- _EXERCISE_
Note how many lines in these entries contain "after", and reply with that number alone.

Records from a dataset
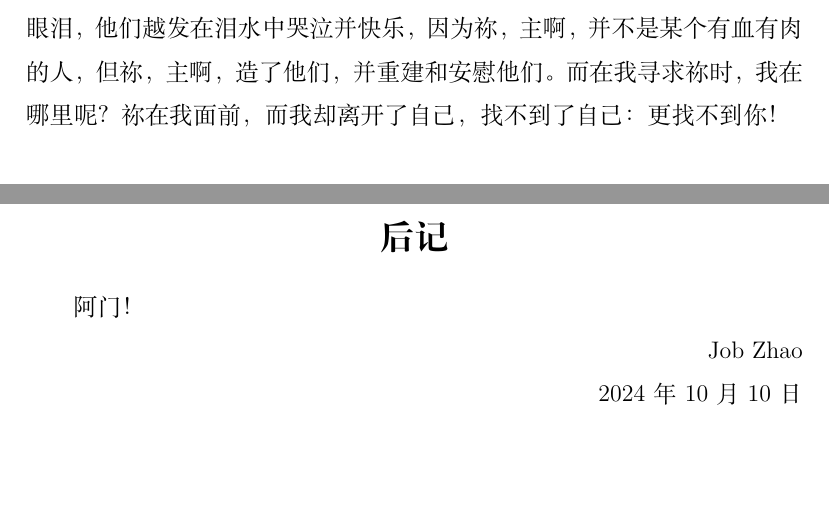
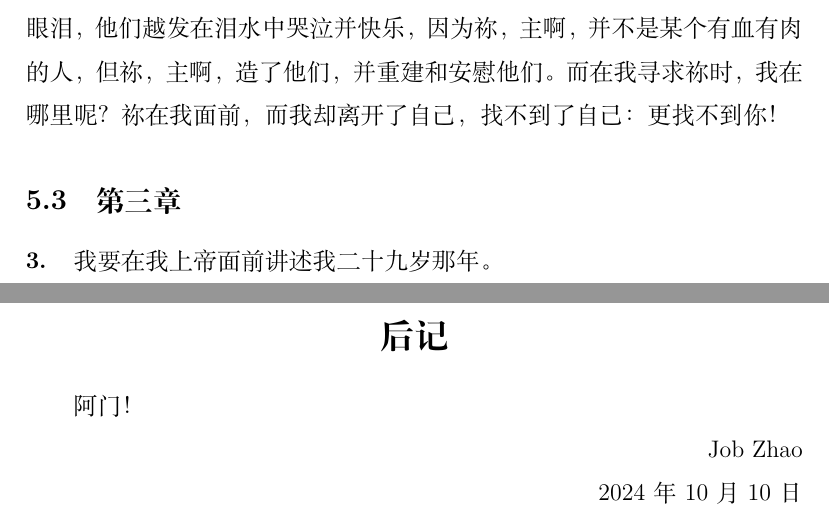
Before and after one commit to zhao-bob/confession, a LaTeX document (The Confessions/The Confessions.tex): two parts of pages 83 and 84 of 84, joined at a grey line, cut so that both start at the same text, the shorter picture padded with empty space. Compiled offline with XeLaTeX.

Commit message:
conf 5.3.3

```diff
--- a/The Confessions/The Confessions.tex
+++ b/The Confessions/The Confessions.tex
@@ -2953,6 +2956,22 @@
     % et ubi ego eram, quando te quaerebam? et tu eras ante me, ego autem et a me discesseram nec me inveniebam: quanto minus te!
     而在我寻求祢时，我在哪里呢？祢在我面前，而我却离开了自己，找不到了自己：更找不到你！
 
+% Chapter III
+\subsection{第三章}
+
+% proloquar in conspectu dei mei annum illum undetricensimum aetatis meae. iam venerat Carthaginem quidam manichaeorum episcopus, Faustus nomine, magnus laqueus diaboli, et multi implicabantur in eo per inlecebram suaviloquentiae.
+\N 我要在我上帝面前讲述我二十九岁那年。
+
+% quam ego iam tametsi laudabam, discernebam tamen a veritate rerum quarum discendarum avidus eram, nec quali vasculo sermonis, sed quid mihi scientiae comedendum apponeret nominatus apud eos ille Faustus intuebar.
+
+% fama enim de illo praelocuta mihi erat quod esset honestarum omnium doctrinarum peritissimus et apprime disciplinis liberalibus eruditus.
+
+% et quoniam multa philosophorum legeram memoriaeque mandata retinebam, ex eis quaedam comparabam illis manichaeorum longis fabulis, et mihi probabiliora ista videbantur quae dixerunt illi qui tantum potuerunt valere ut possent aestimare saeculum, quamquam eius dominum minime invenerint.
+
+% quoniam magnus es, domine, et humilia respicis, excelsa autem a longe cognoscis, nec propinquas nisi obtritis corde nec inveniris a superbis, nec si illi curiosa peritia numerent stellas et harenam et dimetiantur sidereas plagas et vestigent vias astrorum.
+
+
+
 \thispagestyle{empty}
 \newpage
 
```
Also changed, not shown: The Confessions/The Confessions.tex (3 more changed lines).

--

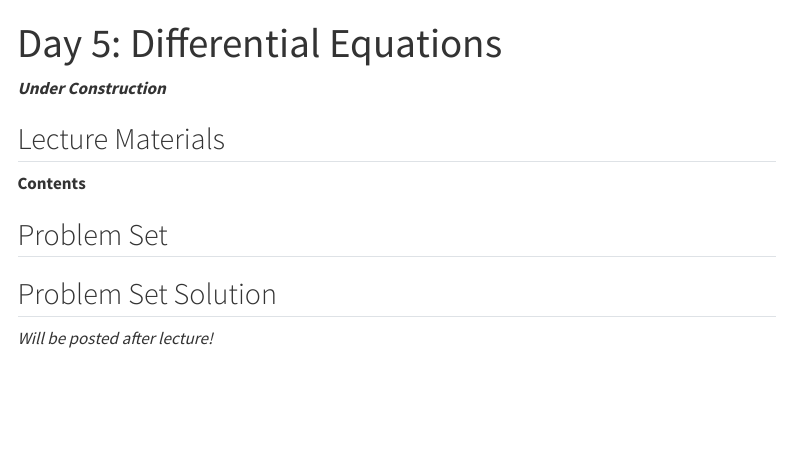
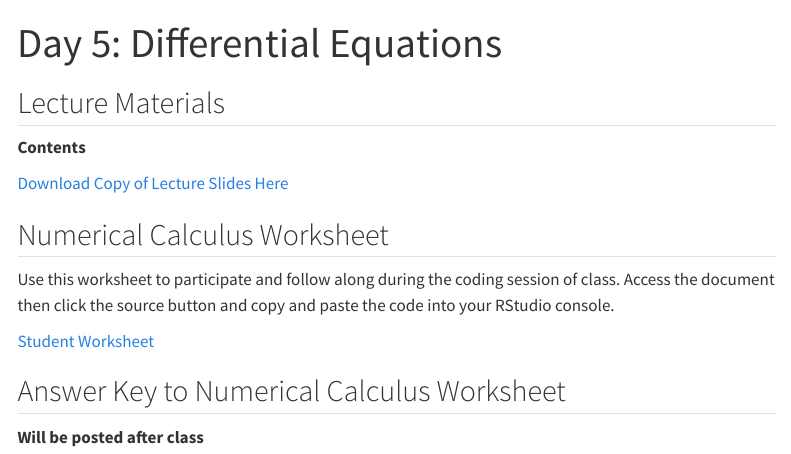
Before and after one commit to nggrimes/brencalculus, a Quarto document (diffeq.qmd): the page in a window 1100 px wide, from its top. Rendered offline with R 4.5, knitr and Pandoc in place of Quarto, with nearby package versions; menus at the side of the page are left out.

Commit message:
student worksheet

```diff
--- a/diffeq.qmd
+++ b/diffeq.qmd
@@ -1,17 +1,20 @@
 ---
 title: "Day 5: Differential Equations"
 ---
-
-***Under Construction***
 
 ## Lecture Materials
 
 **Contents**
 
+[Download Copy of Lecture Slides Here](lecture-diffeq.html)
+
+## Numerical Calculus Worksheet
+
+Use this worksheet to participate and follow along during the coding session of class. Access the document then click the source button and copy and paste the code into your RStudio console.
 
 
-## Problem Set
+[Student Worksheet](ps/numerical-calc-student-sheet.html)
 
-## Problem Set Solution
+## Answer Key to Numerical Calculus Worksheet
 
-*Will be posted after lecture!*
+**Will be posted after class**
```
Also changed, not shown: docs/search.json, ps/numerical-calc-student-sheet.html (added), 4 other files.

---

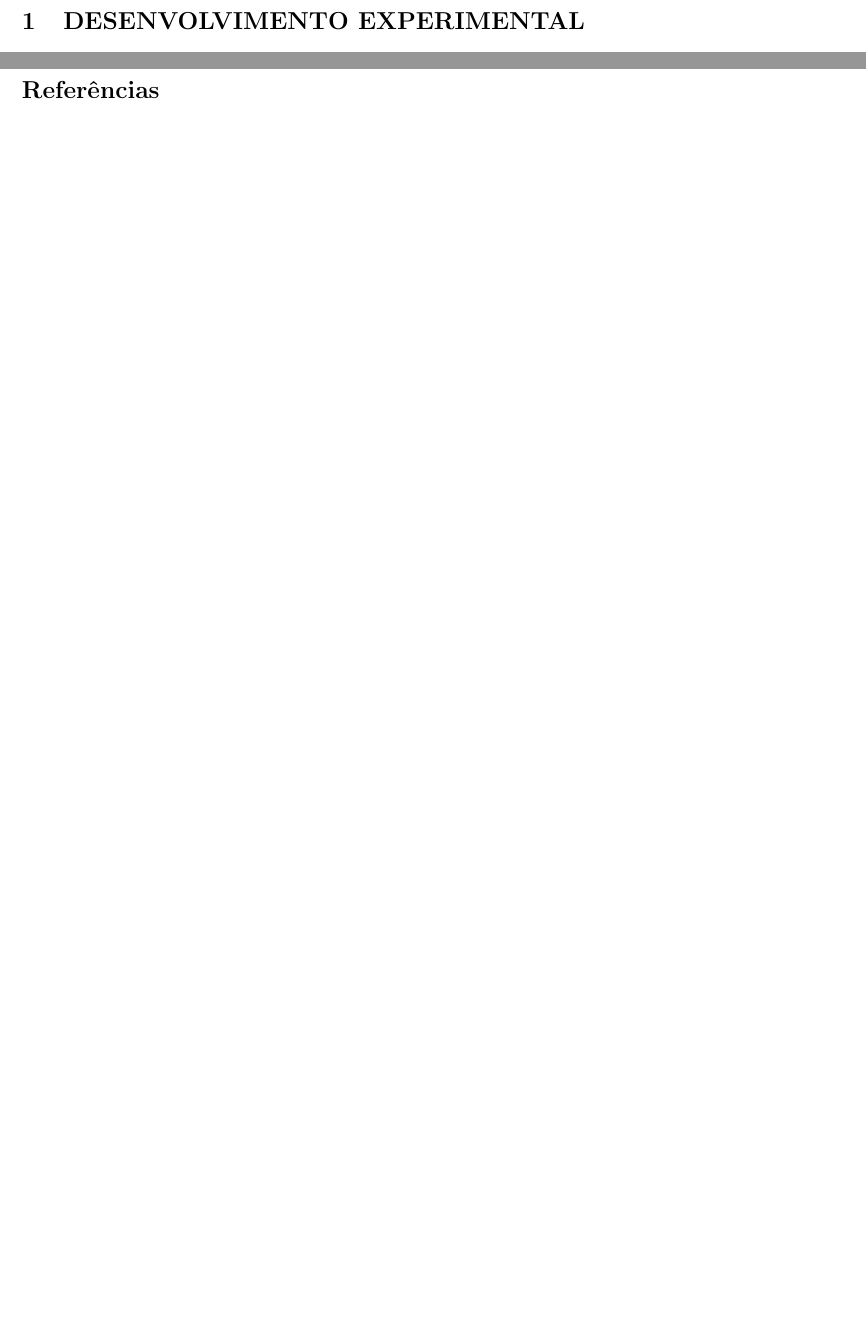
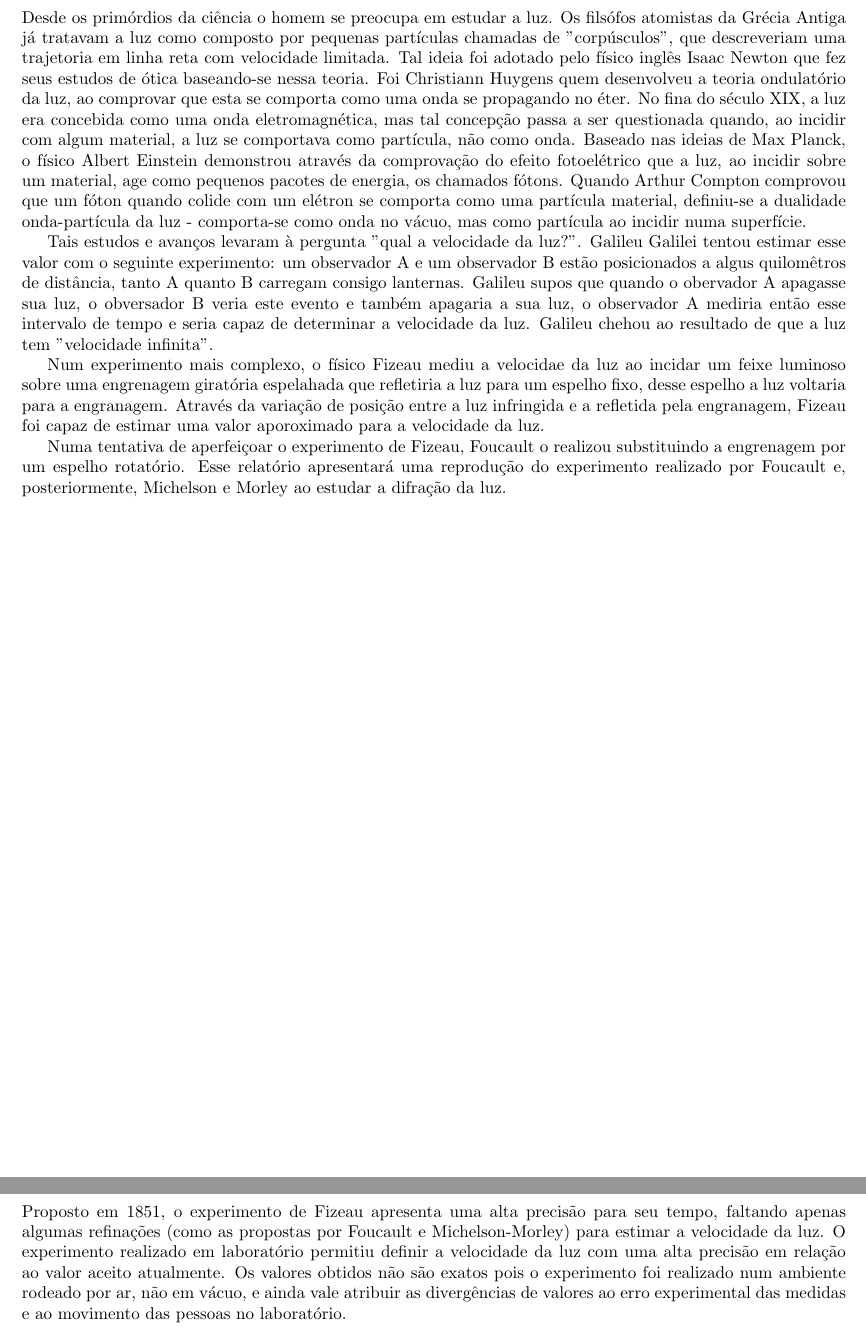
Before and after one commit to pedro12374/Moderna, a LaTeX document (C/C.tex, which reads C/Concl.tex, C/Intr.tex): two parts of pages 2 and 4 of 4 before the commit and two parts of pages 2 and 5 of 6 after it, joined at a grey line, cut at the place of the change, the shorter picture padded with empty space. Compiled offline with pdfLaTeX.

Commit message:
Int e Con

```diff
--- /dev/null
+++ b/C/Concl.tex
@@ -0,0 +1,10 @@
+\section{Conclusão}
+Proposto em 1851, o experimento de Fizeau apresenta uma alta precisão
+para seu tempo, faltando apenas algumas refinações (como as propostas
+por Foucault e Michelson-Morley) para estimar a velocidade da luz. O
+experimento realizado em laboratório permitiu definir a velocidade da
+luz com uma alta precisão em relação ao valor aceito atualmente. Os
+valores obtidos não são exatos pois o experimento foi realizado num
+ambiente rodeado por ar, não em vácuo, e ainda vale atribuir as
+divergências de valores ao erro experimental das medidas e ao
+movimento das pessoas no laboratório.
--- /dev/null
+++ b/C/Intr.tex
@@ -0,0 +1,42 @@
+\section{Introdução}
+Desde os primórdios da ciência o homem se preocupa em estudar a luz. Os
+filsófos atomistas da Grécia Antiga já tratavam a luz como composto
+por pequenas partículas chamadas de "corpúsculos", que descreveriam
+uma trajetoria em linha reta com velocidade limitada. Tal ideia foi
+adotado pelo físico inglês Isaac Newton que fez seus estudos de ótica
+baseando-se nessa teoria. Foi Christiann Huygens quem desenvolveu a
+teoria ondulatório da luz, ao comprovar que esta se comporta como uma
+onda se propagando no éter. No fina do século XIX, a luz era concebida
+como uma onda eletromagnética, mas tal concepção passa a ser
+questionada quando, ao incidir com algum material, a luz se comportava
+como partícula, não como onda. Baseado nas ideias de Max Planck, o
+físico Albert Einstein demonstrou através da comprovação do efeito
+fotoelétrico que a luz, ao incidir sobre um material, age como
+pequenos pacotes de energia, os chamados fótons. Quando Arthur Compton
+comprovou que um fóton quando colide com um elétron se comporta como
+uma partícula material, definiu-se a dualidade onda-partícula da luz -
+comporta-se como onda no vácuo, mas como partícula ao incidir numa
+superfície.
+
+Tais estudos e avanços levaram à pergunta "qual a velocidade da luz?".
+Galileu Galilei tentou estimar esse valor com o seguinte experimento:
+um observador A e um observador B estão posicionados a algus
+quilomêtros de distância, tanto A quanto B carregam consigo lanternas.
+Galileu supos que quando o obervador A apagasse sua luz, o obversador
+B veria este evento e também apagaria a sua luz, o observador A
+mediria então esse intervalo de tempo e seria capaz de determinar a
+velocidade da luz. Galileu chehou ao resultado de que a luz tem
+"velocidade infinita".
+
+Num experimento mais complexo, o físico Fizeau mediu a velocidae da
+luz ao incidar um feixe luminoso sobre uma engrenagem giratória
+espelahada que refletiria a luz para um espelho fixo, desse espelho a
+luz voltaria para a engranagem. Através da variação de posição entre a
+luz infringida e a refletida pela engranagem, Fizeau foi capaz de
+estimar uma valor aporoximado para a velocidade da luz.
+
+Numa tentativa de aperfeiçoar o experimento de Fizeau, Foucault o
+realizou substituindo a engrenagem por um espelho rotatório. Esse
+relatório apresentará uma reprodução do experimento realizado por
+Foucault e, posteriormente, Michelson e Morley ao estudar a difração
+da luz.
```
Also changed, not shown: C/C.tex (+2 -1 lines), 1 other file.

- _RESPONSE_
5